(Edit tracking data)
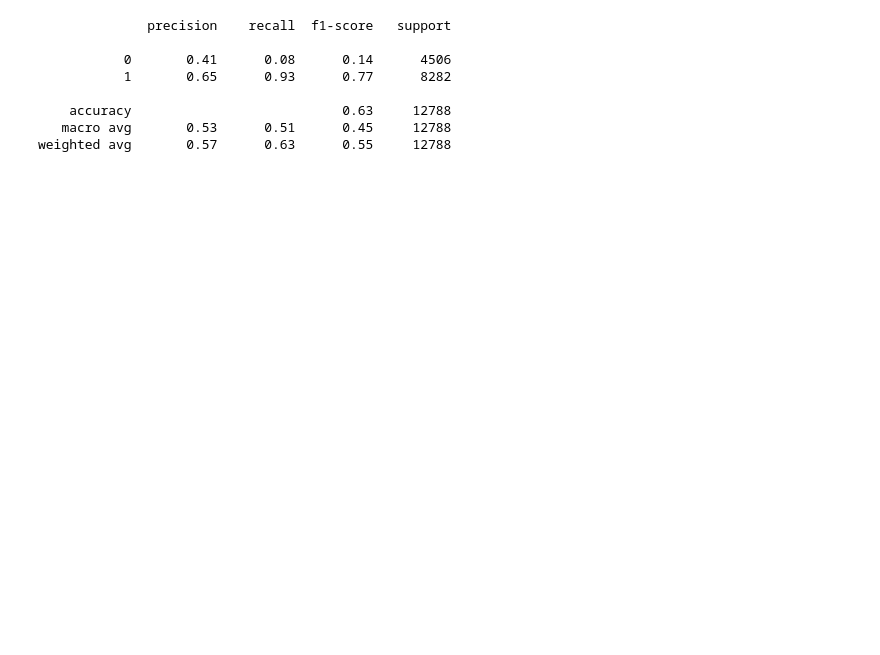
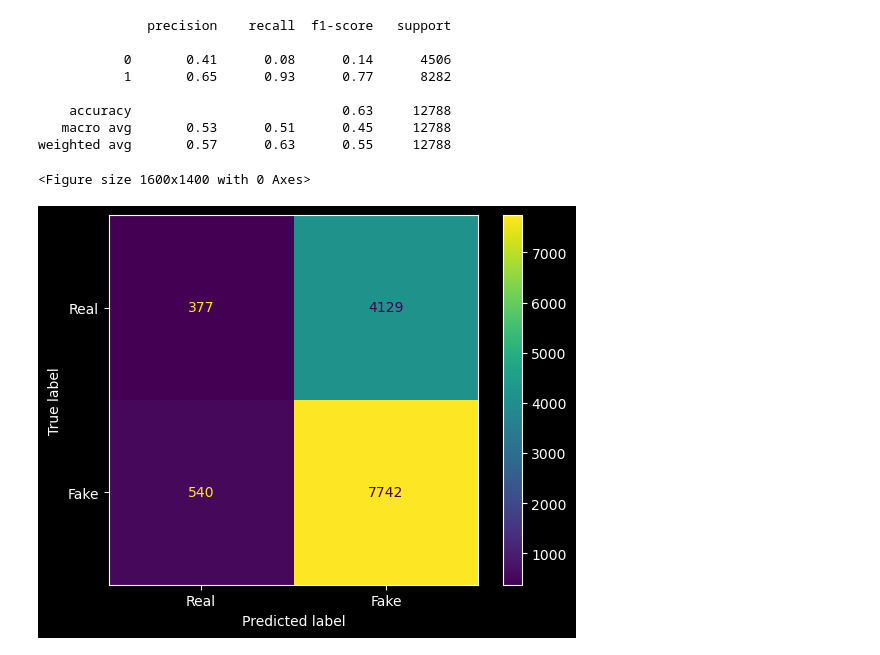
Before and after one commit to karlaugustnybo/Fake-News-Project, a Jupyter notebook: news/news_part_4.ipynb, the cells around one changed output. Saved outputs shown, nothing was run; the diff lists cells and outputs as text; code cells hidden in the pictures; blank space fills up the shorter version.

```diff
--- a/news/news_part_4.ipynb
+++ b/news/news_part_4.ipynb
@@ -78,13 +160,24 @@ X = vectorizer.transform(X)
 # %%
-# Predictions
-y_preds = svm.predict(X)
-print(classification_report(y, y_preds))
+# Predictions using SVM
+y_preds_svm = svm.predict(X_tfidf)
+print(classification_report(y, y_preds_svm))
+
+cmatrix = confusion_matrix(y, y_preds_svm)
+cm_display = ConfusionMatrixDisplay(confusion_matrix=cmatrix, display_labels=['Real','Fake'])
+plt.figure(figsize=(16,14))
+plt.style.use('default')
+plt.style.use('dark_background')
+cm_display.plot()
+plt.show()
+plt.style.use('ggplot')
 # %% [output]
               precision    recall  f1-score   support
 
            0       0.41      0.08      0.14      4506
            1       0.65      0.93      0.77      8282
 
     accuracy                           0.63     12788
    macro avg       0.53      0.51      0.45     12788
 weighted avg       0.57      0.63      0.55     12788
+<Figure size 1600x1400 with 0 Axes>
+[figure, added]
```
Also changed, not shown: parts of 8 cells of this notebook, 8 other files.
--
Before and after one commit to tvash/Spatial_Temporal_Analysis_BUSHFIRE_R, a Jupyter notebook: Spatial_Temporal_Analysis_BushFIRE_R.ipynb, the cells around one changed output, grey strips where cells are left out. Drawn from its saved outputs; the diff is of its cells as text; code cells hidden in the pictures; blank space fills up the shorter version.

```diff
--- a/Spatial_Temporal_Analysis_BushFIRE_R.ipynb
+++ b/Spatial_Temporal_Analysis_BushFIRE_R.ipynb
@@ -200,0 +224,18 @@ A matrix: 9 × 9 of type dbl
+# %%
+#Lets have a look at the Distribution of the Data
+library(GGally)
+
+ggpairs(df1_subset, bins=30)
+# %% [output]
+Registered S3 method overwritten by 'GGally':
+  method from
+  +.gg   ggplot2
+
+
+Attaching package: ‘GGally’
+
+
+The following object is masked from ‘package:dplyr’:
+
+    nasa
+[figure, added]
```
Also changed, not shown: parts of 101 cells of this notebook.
--
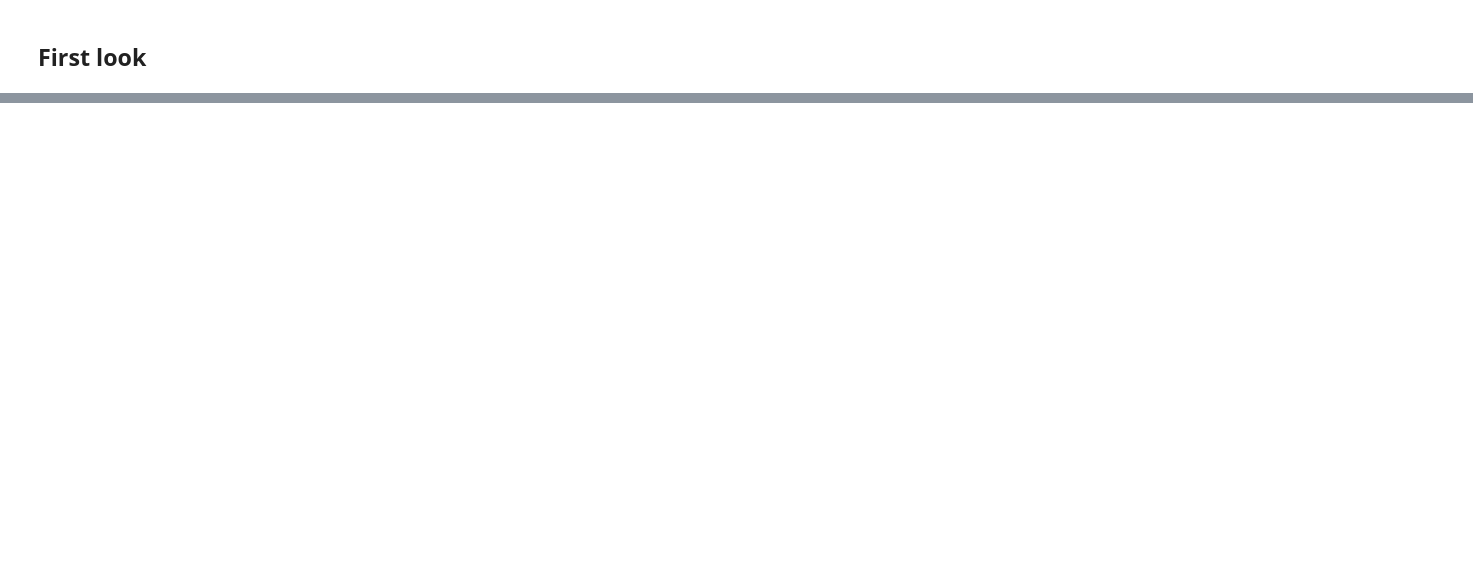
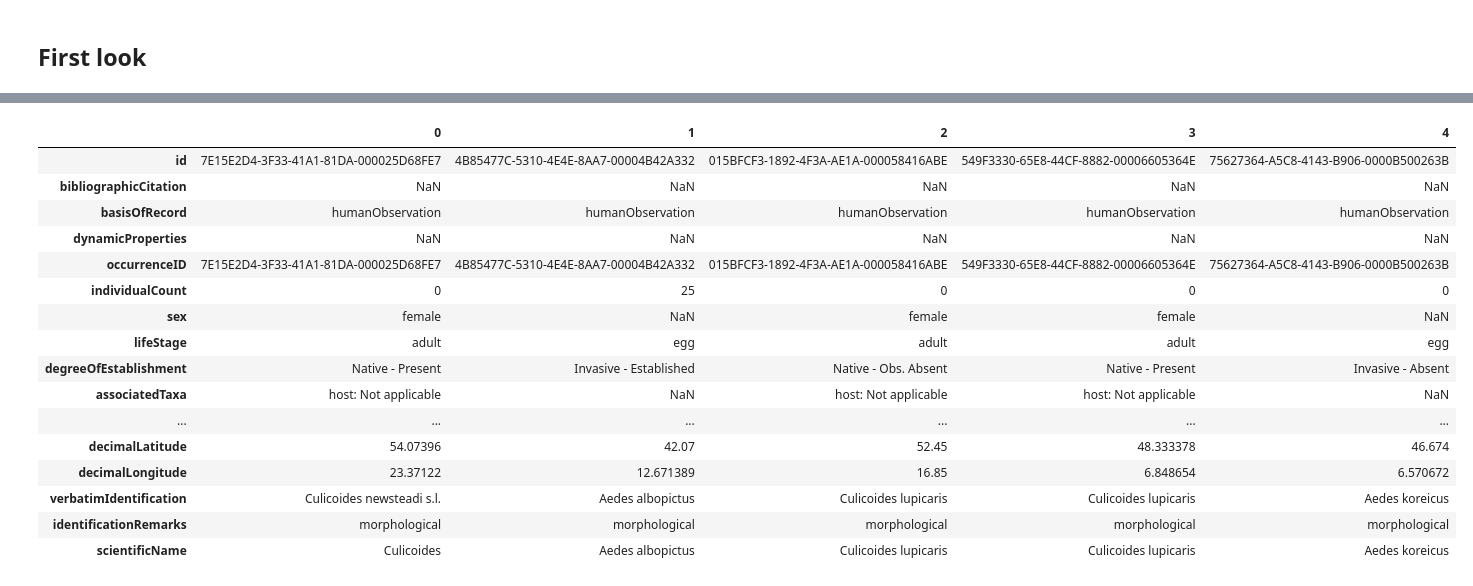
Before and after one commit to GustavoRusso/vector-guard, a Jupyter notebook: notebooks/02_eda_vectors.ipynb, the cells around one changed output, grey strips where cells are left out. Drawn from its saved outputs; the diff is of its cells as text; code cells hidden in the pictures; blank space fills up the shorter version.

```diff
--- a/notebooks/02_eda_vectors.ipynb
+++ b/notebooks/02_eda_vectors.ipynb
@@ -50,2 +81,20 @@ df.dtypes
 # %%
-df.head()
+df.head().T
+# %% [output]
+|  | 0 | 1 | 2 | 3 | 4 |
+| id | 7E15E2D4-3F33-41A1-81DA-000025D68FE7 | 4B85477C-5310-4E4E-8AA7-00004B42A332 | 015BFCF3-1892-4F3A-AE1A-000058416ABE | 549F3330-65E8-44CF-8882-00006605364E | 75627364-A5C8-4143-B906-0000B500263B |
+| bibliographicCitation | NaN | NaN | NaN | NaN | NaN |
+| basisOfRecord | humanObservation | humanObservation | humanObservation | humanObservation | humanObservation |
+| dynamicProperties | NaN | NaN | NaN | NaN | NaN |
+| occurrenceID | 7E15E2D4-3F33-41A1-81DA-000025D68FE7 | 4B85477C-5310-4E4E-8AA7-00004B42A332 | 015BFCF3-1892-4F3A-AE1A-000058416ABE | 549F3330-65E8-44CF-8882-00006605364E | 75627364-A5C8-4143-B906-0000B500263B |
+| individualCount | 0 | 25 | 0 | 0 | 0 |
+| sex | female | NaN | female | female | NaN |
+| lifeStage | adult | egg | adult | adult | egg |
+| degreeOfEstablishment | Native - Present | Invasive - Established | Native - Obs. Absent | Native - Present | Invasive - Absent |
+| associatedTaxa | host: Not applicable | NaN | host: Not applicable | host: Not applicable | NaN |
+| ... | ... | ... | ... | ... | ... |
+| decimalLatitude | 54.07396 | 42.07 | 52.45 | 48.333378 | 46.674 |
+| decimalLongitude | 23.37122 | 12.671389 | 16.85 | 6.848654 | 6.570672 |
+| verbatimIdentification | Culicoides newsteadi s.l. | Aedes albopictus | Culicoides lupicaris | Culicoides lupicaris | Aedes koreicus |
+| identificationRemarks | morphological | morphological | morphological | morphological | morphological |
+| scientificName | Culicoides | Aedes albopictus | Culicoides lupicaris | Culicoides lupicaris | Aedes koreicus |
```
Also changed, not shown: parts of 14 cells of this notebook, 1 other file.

- **TASK INSTRUCTIONS**
Return the number of lines containing the word "style" in these records, with no additional output.

- **RESPONSE BOX**
3